Dare I ask
How well supported is Thunderbolt in Linux? I would expect it to be better after Intel have made the spec license-free but how good is the support at the moment?
Intel is pushing its Thunderbolt 3.0 USB port as the defacto input mode for future PCs. Chipzilla announced on Wednesday that it will be throwing its weight behind an effort to make the next-gen port standard the biggest thing since USB. Possible applications include solid-state hard drives and 4K video cameras. "Intel's …
Who cares? Nobody except techies use Linux on the desktop anyway. And Linux will catch up - it usually does (sometimes eventually - recurrent nightmares of trying to make in game voice comms work because the audio framework was a huge pile of doodoo just kicked in - this was about 10 years after windows could handle more than one audio channel).
Actually, at the moment, Linux actually has less desktop market share than it did 5 years ago. I wish that wasn't true, but it is.

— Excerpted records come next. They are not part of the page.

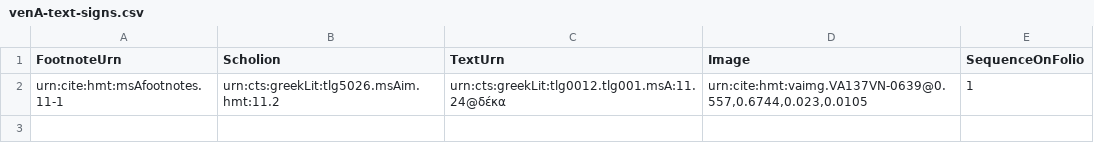
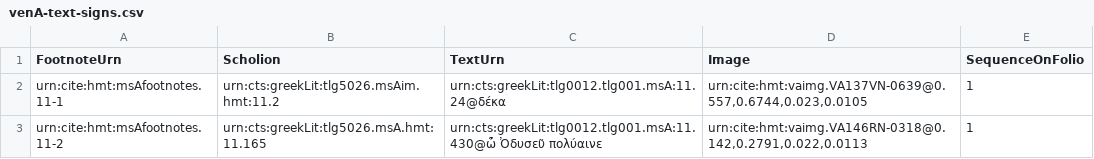
Before and after one commit to HCMID/closed-hmt-iliad11, a CSV file: Collections/data/venA-text-signs.csv, drawn as a sheet; the diff names each change by its address in the sheet, - before the commit and + after, or states it on an @@ line.

Commit message:
Update venA-text-signs.csv

```diff
--- a/Collections/data/venA-text-signs.csv
+++ b/Collections/data/venA-text-signs.csv
+row 3: urn:cite:hmt:msAfootnotes.11-2 | urn:cts:greekLit:tlg5026.msA.hmt:11.165 | urn:cts:greekLit:tlg0012.tlg001.msA:11.430@ὦ Ὀδυσεῦ πολύαινε | urn:cite:hmt:vaimg.VA146RN-0318@0.142,0.2791,0.022,0.0113 | 1
```
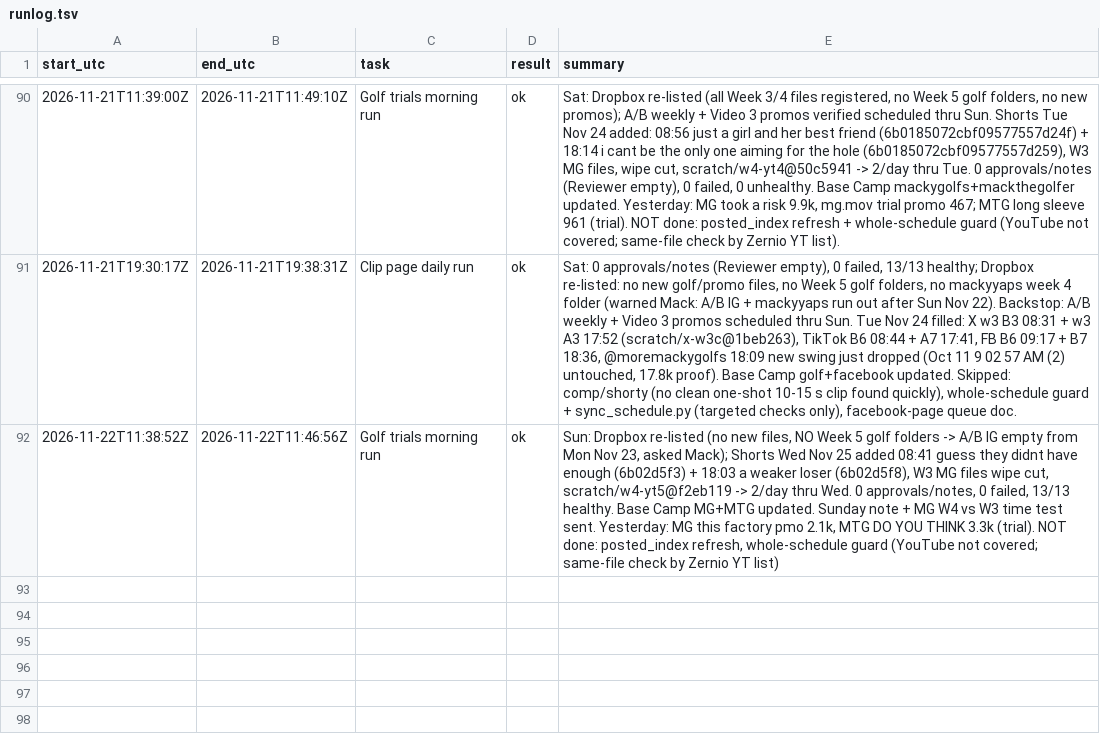
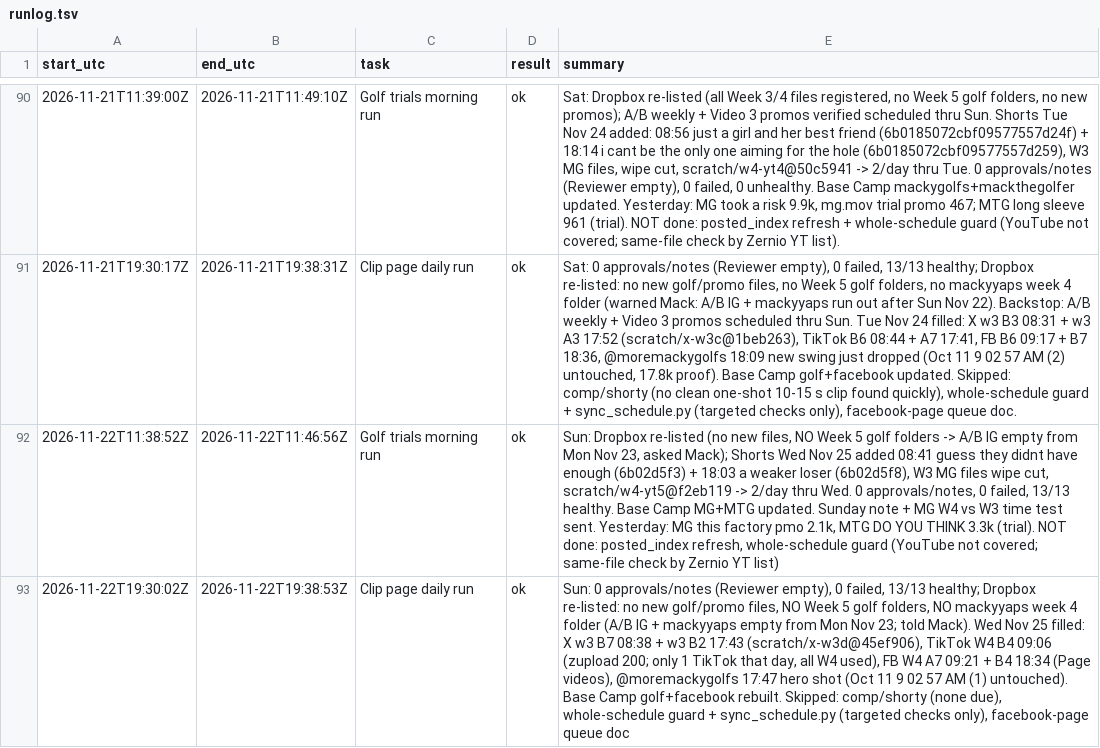
Before and after one commit to mack-fitz/clips, a TSV file: state/runlog.tsv, drawn as a sheet; only a part is shown, gaps mark what is left out; the diff names each change by its address in the sheet, - before the commit and + after, or states it on an @@ line.

```diff
--- a/state/runlog.tsv
+++ b/state/runlog.tsv
+row 93: 2026-11-22T19:30:02Z | 2026-11-22T19:38:53Z | Clip page daily run | ok | Sun: 0 approvals/notes (Reviewer empty), 0 failed, 13/13 healthy; Dropbox re-listed: no new golf/promo files, NO Week 5 golf folders, NO mackyyaps week 4 folder (A/B IG + mackyyaps empty from Mon Nov 23; told Mack). Wed Nov 25 filled: X w3 B7 08:38 + w3 B2 17:43 (scratch/x-w3d@45ef906), TikTok W4 B4 09:06 (zupload 200; only 1 TikTok that day, all W4 used), FB W4 A7 09:21 + B4 18:34 (Page videos), @moremackygolfs 17:47 hero shot (Oct 11 9 02 57 AM (1) untouched). Base Camp golf+facebook rebuilt. Skipped: comp/shorty (none due), whole-schedule guard + sync_schedule.py (targeted checks only), facebook-page queue doc
```
Also changed, not shown: 1 other file.
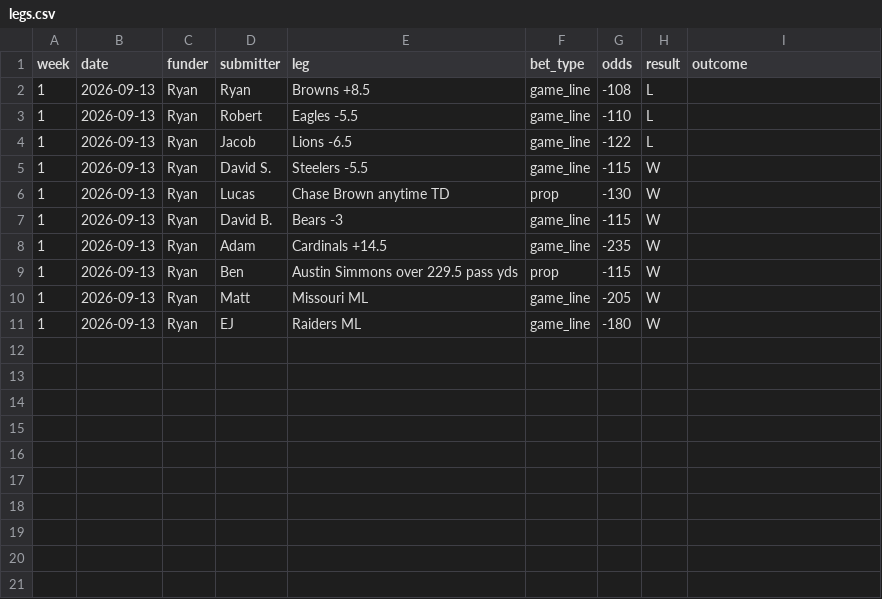
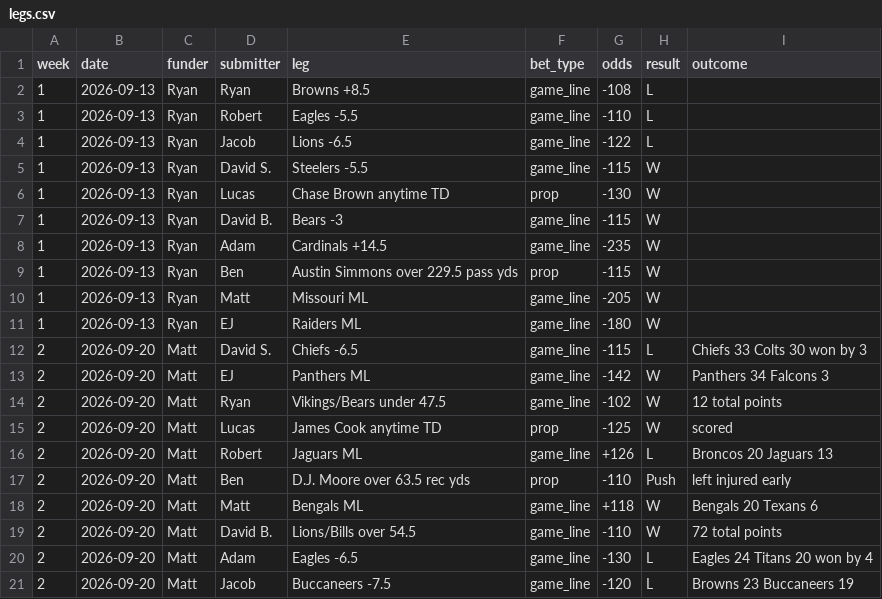
Before and after one commit to lucasfootball/RB-Fantasy-Fun-League-2, a CSV file: legs.csv, drawn as a sheet; the diff names each change by its address in the sheet, - before the commit and + after, or states it on an @@ line.

Commit message:
Add Week 2 results (Missed 5-4-1, funded by Matt)

```diff
--- a/legs.csv
+++ b/legs.csv
+row 12: 2 | 2026-09-20 | Matt | David S. | Chiefs -6.5 | game_line | -115 | L | Chiefs 33 Colts 30 won by 3
+row 13: 2 | 2026-09-20 | Matt | EJ | Panthers ML | game_line | -142 | W | Panthers 34 Falcons 3
+row 14: 2 | 2026-09-20 | Matt | Ryan | Vikings/Bears under 47.5 | game_line | -102 | W | 12 total points
+row 15: 2 | 2026-09-20 | Matt | Lucas | James Cook anytime TD | prop | -125 | W | scored
+row 16: 2 | 2026-09-20 | Matt | Robert | Jaguars ML | game_line | +126 | L | Broncos 20 Jaguars 13
+row 17: 2 | 2026-09-20 | Matt | Ben | D.J. Moore over 63.5 rec yds | prop | -110 | Push | left injured early
+row 18: 2 | 2026-09-20 | Matt | Matt | Bengals ML | game_line | +118 | W | Bengals 20 Texans 6
+row 19: 2 | 2026-09-20 | Matt | David B. | Lions/Bills over 54.5 | game_line | -110 | W | 72 total points
+row 20: 2 | 2026-09-20 | Matt | Adam | Eagles -6.5 | game_line | -130 | L | Eagles 24 Titans 20 won by 4
+row 21: 2 | 2026-09-20 | Matt | Jacob | Buccaneers -7.5 | game_line | -120 | L | Browns 23 Buccaneers 19
```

To answer the OP's question. Thunderbolt 3 works pretty well for me under Ubuntu, other distros may be different and maybe compatibility is mixed, but the devices I've tried have worked.
I know more non-tecchies than tecchies that use Linux (Not claiming that's a general thing,mind, just true in my case). Non-tecchies just want something that works with least hassle, and Linux fits the bill beautifully except for hardcore gamers (and even there things have improved greatly this last few years)
I care as well. I should really stop trolling Linux threads with my tongue firmly in my cheek.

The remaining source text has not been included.